_Task to complete_: For this exercise, please find the lines in the entries that include the word "package" and copy them.

◇ ◇ ◇ ◇ ◇

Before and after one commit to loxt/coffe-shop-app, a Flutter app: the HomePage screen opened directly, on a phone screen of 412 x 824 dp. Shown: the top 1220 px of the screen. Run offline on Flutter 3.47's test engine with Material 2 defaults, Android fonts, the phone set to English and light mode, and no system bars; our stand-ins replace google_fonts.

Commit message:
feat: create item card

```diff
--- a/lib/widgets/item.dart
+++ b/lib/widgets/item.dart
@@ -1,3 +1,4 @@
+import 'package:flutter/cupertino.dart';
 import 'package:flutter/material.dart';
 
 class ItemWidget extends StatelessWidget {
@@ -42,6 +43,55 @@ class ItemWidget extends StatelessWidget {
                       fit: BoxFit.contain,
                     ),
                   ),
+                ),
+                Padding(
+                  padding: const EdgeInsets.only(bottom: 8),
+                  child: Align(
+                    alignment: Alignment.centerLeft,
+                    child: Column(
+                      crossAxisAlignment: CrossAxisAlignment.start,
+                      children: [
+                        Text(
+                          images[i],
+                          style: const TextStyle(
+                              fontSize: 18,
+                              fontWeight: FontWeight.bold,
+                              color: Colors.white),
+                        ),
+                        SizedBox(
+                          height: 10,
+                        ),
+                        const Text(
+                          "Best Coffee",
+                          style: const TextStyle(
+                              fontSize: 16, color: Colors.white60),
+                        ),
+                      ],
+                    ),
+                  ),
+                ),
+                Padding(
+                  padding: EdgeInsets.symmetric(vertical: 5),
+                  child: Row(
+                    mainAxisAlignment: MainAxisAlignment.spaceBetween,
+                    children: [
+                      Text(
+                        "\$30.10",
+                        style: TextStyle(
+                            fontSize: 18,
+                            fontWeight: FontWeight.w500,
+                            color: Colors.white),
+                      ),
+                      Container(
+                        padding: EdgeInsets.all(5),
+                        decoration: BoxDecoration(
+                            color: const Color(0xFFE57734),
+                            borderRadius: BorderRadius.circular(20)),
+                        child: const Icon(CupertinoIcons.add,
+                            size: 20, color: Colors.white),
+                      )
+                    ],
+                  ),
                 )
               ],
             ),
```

◇ ◇ ◇ ◇ ◇

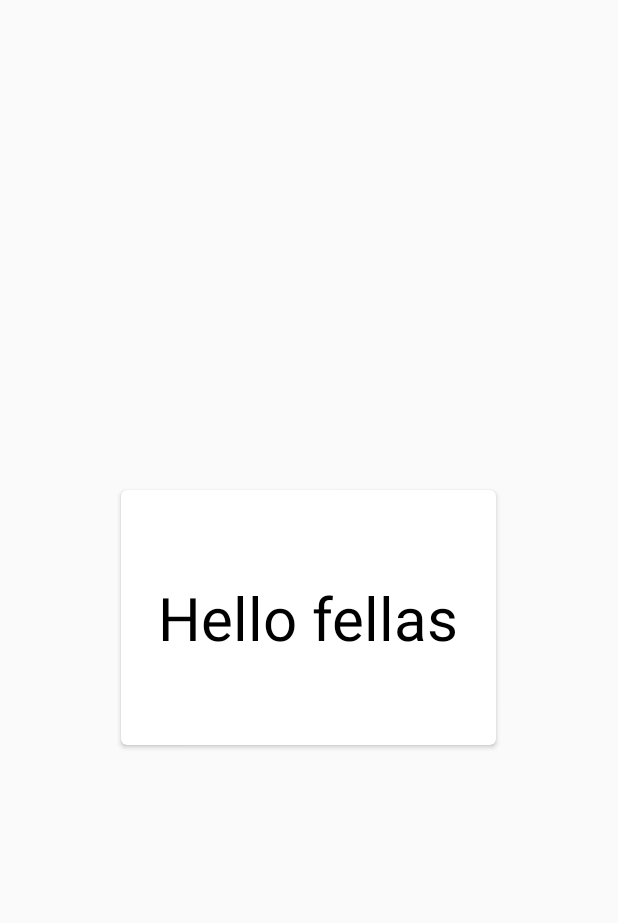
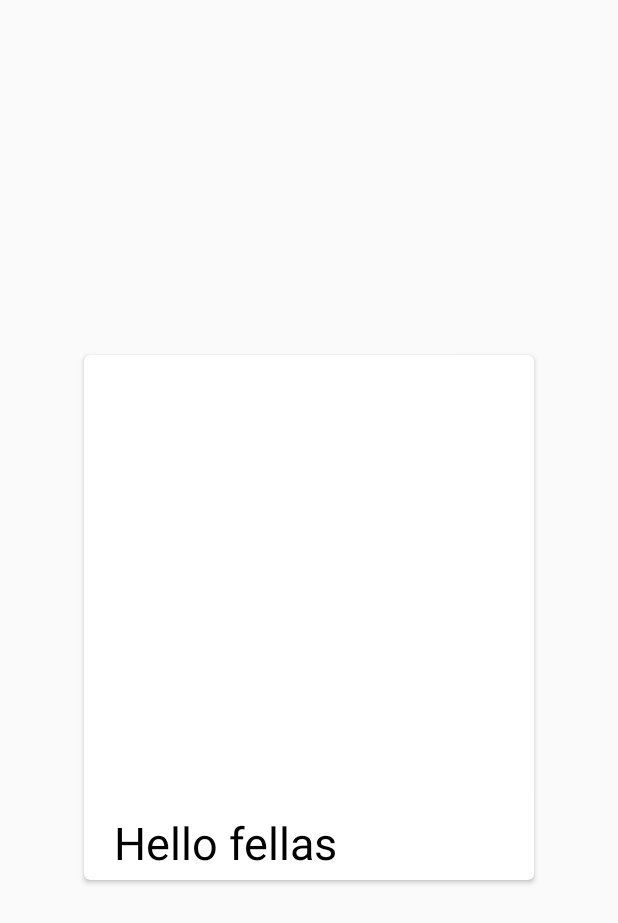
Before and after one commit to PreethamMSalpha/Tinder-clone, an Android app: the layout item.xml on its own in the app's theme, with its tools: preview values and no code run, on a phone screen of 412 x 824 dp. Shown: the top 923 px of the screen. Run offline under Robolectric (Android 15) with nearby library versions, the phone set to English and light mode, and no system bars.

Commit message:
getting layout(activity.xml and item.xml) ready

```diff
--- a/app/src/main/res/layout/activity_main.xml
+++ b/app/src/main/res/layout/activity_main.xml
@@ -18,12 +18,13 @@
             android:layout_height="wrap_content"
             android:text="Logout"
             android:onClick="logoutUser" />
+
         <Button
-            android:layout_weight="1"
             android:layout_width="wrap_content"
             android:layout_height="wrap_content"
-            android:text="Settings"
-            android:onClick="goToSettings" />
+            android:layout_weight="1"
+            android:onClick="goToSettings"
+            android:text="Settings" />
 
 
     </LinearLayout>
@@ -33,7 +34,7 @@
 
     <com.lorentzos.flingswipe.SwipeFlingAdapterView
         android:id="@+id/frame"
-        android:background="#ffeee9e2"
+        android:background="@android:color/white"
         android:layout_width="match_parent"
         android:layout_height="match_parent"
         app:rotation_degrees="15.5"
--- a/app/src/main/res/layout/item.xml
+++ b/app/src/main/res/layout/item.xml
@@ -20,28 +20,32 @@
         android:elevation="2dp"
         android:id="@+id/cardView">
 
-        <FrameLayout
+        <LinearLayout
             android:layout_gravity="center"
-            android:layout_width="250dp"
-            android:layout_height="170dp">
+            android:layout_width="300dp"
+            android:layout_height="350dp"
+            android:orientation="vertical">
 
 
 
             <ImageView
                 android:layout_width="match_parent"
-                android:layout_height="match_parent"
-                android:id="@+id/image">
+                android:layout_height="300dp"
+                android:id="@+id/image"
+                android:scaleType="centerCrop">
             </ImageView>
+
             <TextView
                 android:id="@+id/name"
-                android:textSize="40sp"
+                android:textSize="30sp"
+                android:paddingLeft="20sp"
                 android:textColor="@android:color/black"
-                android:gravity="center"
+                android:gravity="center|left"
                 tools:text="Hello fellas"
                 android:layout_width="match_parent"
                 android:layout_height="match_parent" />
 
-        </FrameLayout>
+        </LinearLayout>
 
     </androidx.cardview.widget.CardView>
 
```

◇ ◇ ◇ ◇ ◇

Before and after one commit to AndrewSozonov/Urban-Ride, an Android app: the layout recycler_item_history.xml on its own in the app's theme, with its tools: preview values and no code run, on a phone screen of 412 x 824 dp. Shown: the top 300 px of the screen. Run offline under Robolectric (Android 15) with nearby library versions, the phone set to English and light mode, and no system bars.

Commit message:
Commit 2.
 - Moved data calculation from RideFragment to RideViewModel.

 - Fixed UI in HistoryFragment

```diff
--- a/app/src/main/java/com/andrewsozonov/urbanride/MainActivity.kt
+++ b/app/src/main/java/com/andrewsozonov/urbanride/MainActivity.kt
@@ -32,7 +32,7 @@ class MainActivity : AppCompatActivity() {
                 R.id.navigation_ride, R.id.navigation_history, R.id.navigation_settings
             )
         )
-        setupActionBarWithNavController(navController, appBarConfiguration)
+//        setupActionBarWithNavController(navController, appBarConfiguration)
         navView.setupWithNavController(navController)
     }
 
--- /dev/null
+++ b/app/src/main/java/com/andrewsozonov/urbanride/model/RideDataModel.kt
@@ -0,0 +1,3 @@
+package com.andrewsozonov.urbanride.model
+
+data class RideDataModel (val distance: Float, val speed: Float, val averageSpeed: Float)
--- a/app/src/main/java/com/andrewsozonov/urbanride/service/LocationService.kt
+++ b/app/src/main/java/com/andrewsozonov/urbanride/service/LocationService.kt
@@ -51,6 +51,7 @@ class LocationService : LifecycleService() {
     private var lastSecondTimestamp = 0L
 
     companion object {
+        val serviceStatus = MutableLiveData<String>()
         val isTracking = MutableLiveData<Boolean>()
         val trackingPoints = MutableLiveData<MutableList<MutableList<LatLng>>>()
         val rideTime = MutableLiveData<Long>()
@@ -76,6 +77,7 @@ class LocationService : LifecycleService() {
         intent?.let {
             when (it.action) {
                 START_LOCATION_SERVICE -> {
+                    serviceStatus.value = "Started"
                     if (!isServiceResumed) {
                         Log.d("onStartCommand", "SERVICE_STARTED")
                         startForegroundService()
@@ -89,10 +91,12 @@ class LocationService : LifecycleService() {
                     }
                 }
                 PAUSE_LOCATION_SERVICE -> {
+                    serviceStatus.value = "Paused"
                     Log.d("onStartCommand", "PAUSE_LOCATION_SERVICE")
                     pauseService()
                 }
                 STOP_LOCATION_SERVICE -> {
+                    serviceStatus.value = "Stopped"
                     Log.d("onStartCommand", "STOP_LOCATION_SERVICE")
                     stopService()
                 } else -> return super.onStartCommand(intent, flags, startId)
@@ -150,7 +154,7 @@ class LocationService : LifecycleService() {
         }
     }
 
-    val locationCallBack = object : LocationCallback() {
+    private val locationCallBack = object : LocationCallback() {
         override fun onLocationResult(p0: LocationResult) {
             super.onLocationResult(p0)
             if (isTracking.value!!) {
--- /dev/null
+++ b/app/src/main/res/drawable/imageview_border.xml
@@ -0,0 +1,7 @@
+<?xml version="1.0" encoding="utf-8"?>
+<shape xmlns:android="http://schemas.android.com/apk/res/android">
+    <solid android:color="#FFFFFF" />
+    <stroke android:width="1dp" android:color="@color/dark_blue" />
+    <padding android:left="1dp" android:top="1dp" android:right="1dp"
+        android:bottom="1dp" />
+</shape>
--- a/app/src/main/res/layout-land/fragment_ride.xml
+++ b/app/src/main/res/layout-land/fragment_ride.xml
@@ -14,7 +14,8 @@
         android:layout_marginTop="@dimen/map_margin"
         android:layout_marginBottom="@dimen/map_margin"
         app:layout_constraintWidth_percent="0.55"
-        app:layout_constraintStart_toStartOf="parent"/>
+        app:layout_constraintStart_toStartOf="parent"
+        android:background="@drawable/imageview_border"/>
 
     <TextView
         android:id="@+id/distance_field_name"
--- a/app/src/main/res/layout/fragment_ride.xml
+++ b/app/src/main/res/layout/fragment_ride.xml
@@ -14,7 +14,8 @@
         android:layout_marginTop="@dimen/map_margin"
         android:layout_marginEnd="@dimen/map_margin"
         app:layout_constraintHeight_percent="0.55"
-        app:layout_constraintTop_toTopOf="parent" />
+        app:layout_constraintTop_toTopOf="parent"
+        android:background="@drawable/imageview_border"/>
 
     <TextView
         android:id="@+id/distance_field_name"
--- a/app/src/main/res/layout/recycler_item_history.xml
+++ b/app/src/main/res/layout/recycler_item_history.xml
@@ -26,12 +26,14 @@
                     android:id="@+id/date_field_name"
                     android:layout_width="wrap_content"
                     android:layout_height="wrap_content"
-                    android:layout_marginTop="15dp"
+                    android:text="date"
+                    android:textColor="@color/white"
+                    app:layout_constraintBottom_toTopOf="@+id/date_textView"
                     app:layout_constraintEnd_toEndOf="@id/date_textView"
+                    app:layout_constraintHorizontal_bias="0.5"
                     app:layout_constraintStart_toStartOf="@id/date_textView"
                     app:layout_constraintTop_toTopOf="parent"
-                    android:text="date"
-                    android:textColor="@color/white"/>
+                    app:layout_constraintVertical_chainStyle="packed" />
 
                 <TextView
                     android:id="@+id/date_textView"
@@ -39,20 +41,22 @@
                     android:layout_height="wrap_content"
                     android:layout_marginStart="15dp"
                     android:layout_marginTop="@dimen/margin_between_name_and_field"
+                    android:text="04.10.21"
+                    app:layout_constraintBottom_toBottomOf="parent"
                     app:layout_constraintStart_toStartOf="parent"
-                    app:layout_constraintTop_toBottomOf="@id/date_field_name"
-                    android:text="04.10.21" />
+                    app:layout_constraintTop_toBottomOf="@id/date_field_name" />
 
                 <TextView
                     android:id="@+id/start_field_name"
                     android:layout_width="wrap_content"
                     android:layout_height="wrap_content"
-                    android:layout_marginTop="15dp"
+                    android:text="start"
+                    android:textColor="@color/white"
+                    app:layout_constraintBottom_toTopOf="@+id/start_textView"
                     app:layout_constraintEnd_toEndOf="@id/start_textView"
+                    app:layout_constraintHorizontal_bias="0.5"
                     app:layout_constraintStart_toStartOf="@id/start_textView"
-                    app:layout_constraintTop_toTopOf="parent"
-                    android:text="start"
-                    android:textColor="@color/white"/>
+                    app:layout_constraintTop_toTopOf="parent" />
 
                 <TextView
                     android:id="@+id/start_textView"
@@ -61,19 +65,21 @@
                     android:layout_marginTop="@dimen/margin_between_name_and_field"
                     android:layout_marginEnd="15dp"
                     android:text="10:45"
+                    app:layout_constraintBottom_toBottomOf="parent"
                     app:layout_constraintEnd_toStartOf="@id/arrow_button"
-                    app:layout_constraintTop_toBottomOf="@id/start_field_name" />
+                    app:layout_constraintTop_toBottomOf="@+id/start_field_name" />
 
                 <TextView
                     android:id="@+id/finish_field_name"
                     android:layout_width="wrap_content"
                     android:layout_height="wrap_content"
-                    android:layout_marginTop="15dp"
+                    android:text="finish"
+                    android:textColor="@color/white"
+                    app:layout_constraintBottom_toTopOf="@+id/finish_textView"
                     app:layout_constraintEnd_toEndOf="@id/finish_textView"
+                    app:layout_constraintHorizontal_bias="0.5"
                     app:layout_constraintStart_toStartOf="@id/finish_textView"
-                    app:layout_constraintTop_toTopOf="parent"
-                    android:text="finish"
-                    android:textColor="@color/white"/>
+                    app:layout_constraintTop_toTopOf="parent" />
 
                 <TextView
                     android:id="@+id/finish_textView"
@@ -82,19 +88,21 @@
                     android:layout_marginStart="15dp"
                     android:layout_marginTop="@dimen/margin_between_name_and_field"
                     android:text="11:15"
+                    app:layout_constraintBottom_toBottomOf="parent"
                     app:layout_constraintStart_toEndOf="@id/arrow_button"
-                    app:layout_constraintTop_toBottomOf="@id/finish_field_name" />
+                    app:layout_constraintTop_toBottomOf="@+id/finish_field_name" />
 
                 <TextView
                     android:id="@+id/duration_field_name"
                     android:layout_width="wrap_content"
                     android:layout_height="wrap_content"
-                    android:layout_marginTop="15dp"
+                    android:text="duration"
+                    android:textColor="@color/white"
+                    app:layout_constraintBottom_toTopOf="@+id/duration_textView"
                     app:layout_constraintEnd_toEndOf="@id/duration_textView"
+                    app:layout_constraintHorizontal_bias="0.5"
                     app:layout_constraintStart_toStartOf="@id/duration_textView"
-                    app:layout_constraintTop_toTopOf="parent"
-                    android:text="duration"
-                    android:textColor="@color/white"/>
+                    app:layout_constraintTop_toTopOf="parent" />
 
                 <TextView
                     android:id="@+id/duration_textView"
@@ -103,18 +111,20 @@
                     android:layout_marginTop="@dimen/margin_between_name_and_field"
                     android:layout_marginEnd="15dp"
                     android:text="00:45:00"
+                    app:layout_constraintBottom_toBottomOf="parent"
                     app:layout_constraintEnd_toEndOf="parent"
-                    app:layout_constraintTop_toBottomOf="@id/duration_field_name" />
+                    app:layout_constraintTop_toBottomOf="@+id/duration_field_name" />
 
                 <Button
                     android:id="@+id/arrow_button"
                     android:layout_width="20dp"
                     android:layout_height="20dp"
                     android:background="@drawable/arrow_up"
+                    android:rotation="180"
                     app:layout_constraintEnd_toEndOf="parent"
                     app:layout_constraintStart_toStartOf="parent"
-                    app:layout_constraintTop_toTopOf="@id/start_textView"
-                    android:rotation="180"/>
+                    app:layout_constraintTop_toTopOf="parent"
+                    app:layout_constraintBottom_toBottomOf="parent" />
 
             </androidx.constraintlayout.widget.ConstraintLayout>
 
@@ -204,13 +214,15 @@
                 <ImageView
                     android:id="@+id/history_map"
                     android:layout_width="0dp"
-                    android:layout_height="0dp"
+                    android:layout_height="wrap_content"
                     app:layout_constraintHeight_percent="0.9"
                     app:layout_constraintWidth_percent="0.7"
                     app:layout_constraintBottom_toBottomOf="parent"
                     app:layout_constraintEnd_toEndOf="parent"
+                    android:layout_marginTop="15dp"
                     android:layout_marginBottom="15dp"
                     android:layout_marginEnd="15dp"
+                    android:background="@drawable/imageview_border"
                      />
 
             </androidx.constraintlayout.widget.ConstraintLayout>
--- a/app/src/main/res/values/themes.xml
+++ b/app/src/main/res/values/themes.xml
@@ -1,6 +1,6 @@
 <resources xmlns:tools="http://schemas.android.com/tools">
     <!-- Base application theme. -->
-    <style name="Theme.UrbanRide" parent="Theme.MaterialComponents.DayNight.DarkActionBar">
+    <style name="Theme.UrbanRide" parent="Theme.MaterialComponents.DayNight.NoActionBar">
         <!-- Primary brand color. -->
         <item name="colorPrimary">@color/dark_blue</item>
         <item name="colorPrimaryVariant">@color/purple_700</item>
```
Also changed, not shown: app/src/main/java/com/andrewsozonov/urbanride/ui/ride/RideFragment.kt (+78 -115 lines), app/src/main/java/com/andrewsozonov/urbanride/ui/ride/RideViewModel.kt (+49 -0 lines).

◇ ◇ ◇ ◇ ◇

_Response_:
+import 'package:flutter/cupertino.dart';
 import 'package:flutter/material.dart';
+package com.andrewsozonov.urbanride.model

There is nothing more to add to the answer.